If so, you may remember the steps involved with opening your stand. First, you had to gather a small group of friends or convince your siblings to help. Step two was to make eye-catching signs to get the attention of your neighbors and people passing by. Then, you and your team had to agree on a price per cup of lemonade. Once the lemonade was made and cups were set out, you started dreaming of the new bicycle you would buy with the profits.

When your first customer arrived, how did you feel? Perhaps excited, relieved, or even surprised that someone wanted to support your little stand. Maybe you struck up a conversation with them, asked how they heard about you, or encouraged them to, “Please, tell your friends!” If you’ve ever had a summer day like this, you’ve tasted a tiny sip of what it is like to be a small business owner.

Like a small business owner, when you ran that lemonade stand your top priority was to be profitable. After all, you sacrificed precious summer days to try and make some money for that new bike. But, big competition from companies like Minute Maid® and Simply Juices®, was everywhere and more convenient for your potential customers.

You had big dreams and high hopes for that stand, similar to a small business owner. However, unlike a small business owner, your childhood lemonade stand was probably not your livelihood.

At the end of the day, this is why it's so important to support small businesses. When you make a purchase at a small business, you could be helping that business owner feed their family or pay the bills.

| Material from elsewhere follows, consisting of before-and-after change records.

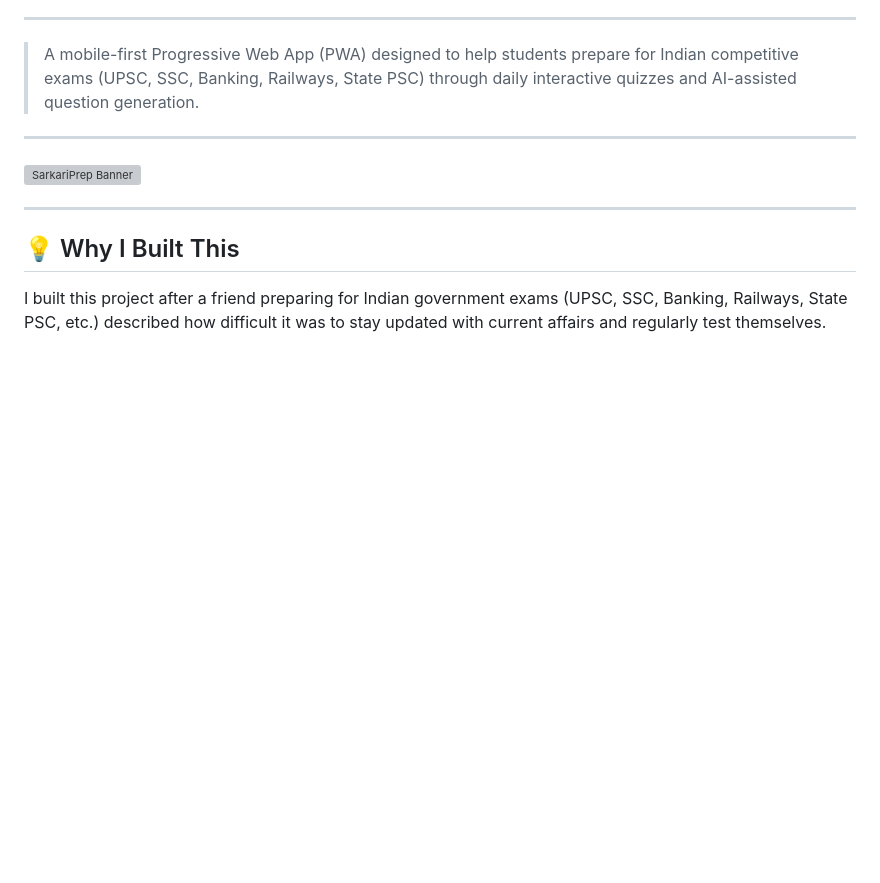
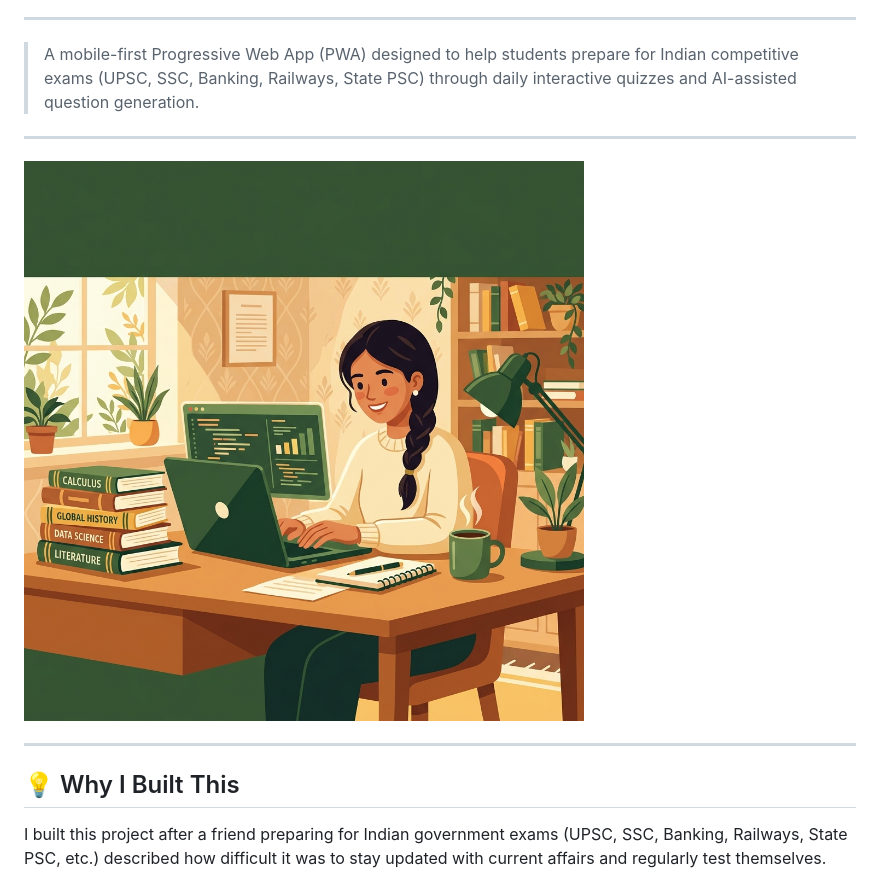
Before and after one commit to Ankita-k002/SarkariPrep, a Markdown page: README.md, the part around the change. Drawn GitHub-style; pictures changed too: static/img/study_banner.png (added); blank space fills up the shorter version; grey boxes are pictures that could not be loaded.

Commit message:
Commit banner and app icons in static/img for README display

```diff
--- a/README.md
+++ b/README.md
@@ -13,7 +13,7 @@
 ---
 
 <!-- 📸 APP BANNER -->
-![SarkariPrep Banner](./static/img/study_banner.png)
+![SarkariPrep Banner](static/img/study_banner.png)
 
 ---
 
```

Let's explore some other reasons why it's important to shop small.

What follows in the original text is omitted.